    I have to say, I don't love it. It's a plain looking machine. There's a stifling air of mass production to it, void of "character". At the same time, it's a decent machine, but I have so many I prefer ahead of it. Strange as it may be though: I love my SM9 and that is such a common machine that it sells super affordable.
    My opinion: if you can get the skyriter for a real good price, then no harm, no foul. You can always unload it. I think you can sell your Kolibri too, it may surprise you how much you might get for it.

  4. Thanks for the responses, folks. And Ted, yes, the type alignment on both my '45 Sterling and '56 Silent Super is a little...'jaunty', but this adds to their charm.

  5. Hi. I'm not sure if I understood what "ting" is in your Smith Corona ;) I write just to say mine also did "ting" and it's very easy unscrew the bell, clean it and screw it again but not too hard. Then a great and clean "ding" is here!

    Btw, what did you finally chose? I'm looking for a Olympia Splendid. I didn't know the feeling is spongy...

    1. The bell on my 1936 Smith-Corona Standard feels a little soft. I could unscrew it and adjust it, but it doesn't bother me enough to try fixing it.

      I haven't gotten a Skyriter. I have too many typewriters already. As for the Splendid, yes, it feels a little sluggish to me. Not as snappy as some of my other Olympias. Still a nice machine to use, however.

  6. I realize this is an old post, but I have a Skyriter and I like it very very much. In fact, I like to love all my Smith Coronas - Silent Super, Silent, Clipper & Skyriter. Skyriter has a few limitation because of size but they are minor (like the paper bail is straight-up without an option for suspending it as you insert the paper. Not a big deal though, right?) The type itself is beautiful and it has the characteristic zippy SC action. If I were to choose a favorite, it might be the Clipper, but I don't want to choose a favorite. I love them all. (And, by the way, I found your blog when searching on info regarding the Olympia Splendid 66 - I am enjoying it the least of my machines. The action is far too demanding for my weak self.)

  7. I have a 1959 Skyriter (3rd owner). It takes a bit of getting used to the flat keyboard, but it is a quick machine and fairly quiet. My main machine is a 1971 Olympia SM9-dead reliable. My Olympia Traveller de Luxe and my N.O.S. 1966 Olympia Splendid 33 have the same chunky action (the patent for the Olympia SF design was intended to speed up the slug speed upon striking the ribbon/paper/platen). I think they overcomplicated the mechanism to achieve this. The flat Olympias type fine, if you have a sharp, quick fingerstroke, but it's quite different feeling than the "quick pivot" motion of the Skyriter or the Hermes Rocket/Baby.
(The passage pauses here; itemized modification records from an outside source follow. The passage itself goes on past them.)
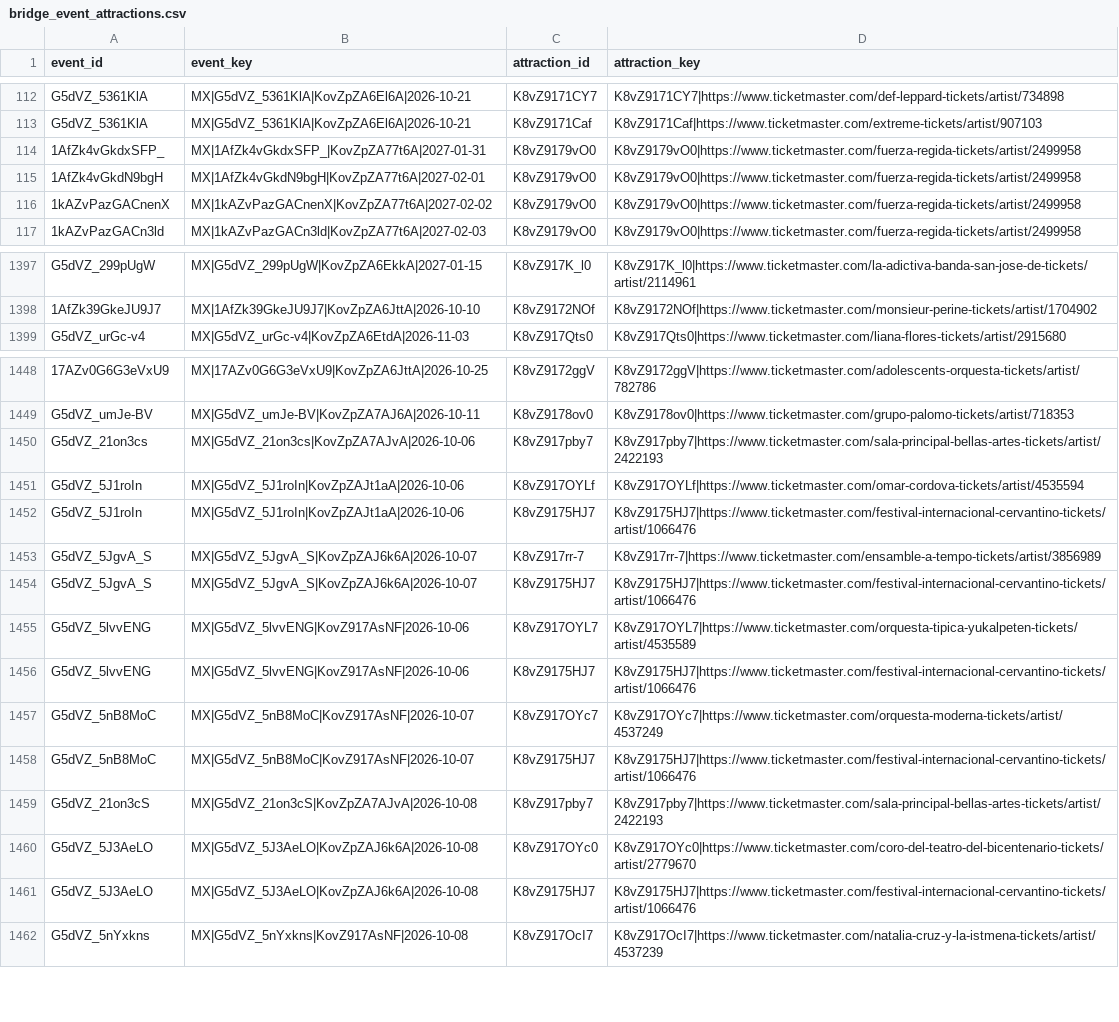
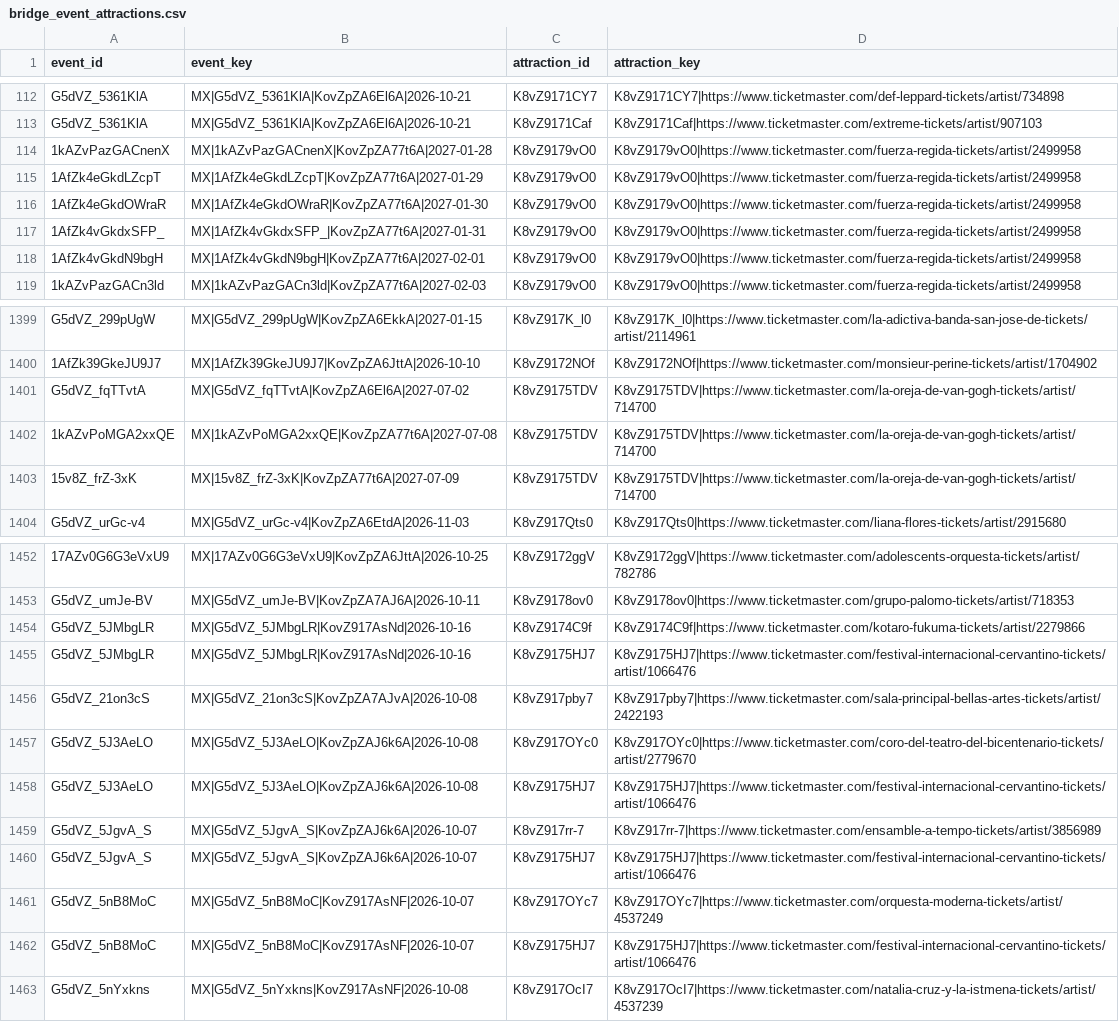
Before and after one commit to DavidCastilloSKT/analisis-oferta-musical-mexico-ticketmaster, a CSV file: data/processed/enriched_latam/bridge_event_attractions.csv, drawn as a sheet; only a part is shown, gaps mark what is left out; removed rows and columns are numbered as before the commit, all else as after; the diff covers the shown part only; the diff names each change by its address in the sheet, - before the commit and + after, or states it on an @@ line.

```diff
--- a/data/processed/enriched_latam/bridge_event_attractions.csv
+++ b/data/processed/enriched_latam/bridge_event_attractions.csv
+row 114: 1kAZvPazGACnenX | MX|1kAZvPazGACnenX|KovZpZA77t6A|2027-01-28 | K8vZ9179vO0 | K8vZ9179vO0|https://www.ticketmaster.com/fuerza-regida-tickets/artist/2499958
+row 115: 1AfZk4eGkdLZcpT | MX|1AfZk4eGkdLZcpT|KovZpZA77t6A|2027-01-29 | K8vZ9179vO0 | K8vZ9179vO0|https://www.ticketmaster.com/fuerza-regida-tickets/artist/2499958
+row 116: 1AfZk4eGkdOWraR | MX|1AfZk4eGkdOWraR|KovZpZA77t6A|2027-01-30 | K8vZ9179vO0 | K8vZ9179vO0|https://www.ticketmaster.com/fuerza-regida-tickets/artist/2499958
-row 116: 1kAZvPazGACnenX | MX|1kAZvPazGACnenX|KovZpZA77t6A|2027-02-02 | K8vZ9179vO0 | K8vZ9179vO0|https://www.ticketmaster.com/fuerza-regida-tickets/artist/2499958
+row 1401: G5dVZ_fqTTvtA | MX|G5dVZ_fqTTvtA|KovZpZA6El6A|2027-07-02 | K8vZ9175TDV | K8vZ9175TDV|https://www.ticketmaster.com/la-oreja-de-van-gogh-tickets/artist/714700
+row 1402: 1kAZvPoMGA2xxQE | MX|1kAZvPoMGA2xxQE|KovZpZA77t6A|2027-07-08 | K8vZ9175TDV | K8vZ9175TDV|https://www.ticketmaster.com/la-oreja-de-van-gogh-tickets/artist/714700
+row 1403: 15v8Z_frZ-3xK | MX|15v8Z_frZ-3xK|KovZpZA77t6A|2027-07-09 | K8vZ9175TDV | K8vZ9175TDV|https://www.ticketmaster.com/la-oreja-de-van-gogh-tickets/artist/714700
@@ row 1480 moved to row 1454: G5dVZ_5JMbgLR @@
@@ row 1481 moved to row 1455: G5dVZ_5JMbgLR @@
-A1456 (event_id): G5dVZ_21on3cs
+A1456 (event_id): G5dVZ_21on3cS
-B1456 (event_key): MX|G5dVZ_21on3cs|KovZpZA7AJvA|2026-10-06
+B1456 (event_key): MX|G5dVZ_21on3cS|KovZpZA7AJvA|2026-10-08
-row 1451: G5dVZ_5J1roIn | MX|G5dVZ_5J1roIn|KovZpZAJt1aA|2026-10-06 | K8vZ917OYLf | K8vZ917OYLf|https://www.ticketmaster.com/omar-cordova-tickets/artist/4535594
@@ row 1460 moved to row 1457: G5dVZ_5J3AeLO @@
-A1458 (event_id): G5dVZ_5J1roIn
+A1458 (event_id): G5dVZ_5J3AeLO
-B1458 (event_key): MX|G5dVZ_5J1roIn|KovZpZAJt1aA|2026-10-06
+B1458 (event_key): MX|G5dVZ_5J3AeLO|KovZpZAJ6k6A|2026-10-08
-row 1455: G5dVZ_5lvvENG | MX|G5dVZ_5lvvENG|KovZ917AsNF|2026-10-06 | K8vZ917OYL7 | K8vZ917OYL7|https://www.ticketmaster.com/orquesta-tipica-yukalpeten-tickets/artist/4535589
-row 1456: G5dVZ_5lvvENG | MX|G5dVZ_5lvvENG|KovZ917AsNF|2026-10-06 | K8vZ9175HJ7 | K8vZ9175HJ7|https://www.ticketmaster.com/festival-internacional-cervantino-tickets/artist/1066476
-row 1459: G5dVZ_21on3cS | MX|G5dVZ_21on3cS|KovZpZA7AJvA|2026-10-08 | K8vZ917pby7 | K8vZ917pby7|https://www.ticketmaster.com/sala-principal-bellas-artes-tickets/artist/2422193
-row 1461: G5dVZ_5J3AeLO | MX|G5dVZ_5J3AeLO|KovZpZAJ6k6A|2026-10-08 | K8vZ9175HJ7 | K8vZ9175HJ7|https://www.ticketmaster.com/festival-internacional-cervantino-tickets/artist/1066476
```
Also changed, not shown: 9 added rows, 7 removed rows and 29 moved rows elsewhere in this file, data/processed/enriched_latam/dim_attractions.csv, data/processed/enriched_latam/dim_venues.csv, 2 other files.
  8. @ Ricky Garni, I had a Splendid 99 at one stage and didn't like it at all. Looked great, but felt rough in the typing action. I have since bought a SF model and it types a little better, but not as smoothly as Skyriters.

    @ Penhurion, I ended up getting rid of the Skyriter due to the short carriag return lever (early model) and I replaced it with a Sears-branded S-C Tower Chieftain III, with the longer return lever. It's a very snappy typewriter and it gets the most use out of all my ultra-portables.
    Regarding SM9s, I have a late 1966 model and I think it was barely used by whomever owned it before me. Pristine condition, even the draw-band is still crisp white in colour. Works like a charm. An absolute favourite to use.

    Thanks to you both for stopping by!